Showing posts from 2011

Juniperus virginiana; Open for Business

I was preparing for a lecture on gymnosperms for my MST botany class and decided to collect specimens of male strobili from theJuniperus virginiananext to my house. You know, something to pass around, to smell, to feel. Male strobili are easily found. In fact, when in abundance on certain trees they give a tan hue that can be zeroed in on from quite a distance. The little cones, just a few millimeters long, were opened just enough to let the microspores slip through and onto the gusty superhighway that is the air on these warm days of late winter.
I admire these reproductive gems every year and anticipate their awakening as one of the first stirrings of Spring. With spring Peepers chanting in the background, I shook a branch and delighted at the millions of encapsulated microgametophytes lofting on their journeys of hope, each wanting only to contribute its self-determined half to future eastern red cedars everywhere.The assumption of hope being my wish for them and an obvious stray fro…

The Table Key to Carex sections

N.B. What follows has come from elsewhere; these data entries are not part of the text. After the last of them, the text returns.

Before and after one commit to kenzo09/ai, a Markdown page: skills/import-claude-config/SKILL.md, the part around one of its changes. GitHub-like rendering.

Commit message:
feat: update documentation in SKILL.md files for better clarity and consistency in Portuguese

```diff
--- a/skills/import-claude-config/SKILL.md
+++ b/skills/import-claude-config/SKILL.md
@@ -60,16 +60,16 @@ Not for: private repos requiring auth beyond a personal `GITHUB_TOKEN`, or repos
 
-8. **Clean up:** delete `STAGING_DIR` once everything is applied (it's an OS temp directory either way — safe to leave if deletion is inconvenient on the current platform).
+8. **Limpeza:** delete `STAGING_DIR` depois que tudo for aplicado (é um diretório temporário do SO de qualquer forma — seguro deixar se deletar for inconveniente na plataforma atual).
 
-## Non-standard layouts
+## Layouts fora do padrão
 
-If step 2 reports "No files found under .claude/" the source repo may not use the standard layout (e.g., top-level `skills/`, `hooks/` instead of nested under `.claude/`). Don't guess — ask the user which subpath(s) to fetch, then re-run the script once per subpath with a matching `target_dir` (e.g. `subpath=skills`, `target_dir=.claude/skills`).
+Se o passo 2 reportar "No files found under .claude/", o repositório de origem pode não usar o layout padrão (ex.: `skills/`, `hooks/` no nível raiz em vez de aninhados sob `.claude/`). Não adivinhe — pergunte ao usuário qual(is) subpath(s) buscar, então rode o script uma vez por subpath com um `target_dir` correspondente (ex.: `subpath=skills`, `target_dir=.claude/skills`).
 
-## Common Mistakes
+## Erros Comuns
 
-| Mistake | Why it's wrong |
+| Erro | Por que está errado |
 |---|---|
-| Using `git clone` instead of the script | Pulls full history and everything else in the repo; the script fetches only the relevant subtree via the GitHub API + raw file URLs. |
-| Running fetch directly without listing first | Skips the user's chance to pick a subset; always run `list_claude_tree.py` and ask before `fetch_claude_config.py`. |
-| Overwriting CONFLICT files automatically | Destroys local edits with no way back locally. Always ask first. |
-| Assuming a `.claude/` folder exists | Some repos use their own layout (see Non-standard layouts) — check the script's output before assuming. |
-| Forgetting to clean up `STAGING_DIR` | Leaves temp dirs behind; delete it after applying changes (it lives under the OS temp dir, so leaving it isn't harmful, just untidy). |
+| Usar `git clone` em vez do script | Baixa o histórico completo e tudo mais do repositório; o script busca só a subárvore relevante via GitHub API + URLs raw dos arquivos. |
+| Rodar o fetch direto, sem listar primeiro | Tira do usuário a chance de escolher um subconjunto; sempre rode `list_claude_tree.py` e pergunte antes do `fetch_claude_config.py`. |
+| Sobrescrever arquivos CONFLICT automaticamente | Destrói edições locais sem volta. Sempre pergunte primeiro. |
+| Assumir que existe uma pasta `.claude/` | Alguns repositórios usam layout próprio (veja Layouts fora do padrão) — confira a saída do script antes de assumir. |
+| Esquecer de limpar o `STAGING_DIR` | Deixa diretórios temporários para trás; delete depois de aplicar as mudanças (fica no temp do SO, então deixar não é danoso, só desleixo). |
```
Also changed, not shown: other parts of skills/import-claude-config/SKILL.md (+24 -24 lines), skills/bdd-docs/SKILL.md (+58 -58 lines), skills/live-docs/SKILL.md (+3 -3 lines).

Most botanists know that Carex is a difficult group to master. Not because the taxa within it are necessarily obscure, but because there are just so many that it is difficult to wrap your mind around them all. Most sedge-heads get in the habit of thinking of Carex in terms of the taxonomic sections within the genus. This breaks the species into more concrete groups and allows one to digest them by shared morphological traits. That being said, it is also difficult to keep the sections straight in one's head. In order to save my brain some strain I put together the following table key to the Carex sections. In order to use it, just start with the top row and work your way down the dichotomous choices to a group of 2-4 sections. Under each section is a list of characters that should distinguish each from the other.
While the table key was devised for those Carex sections found in Missouri, it undoubtedly covers most sections in the Midwest (minus some obscure, rare or monotyp…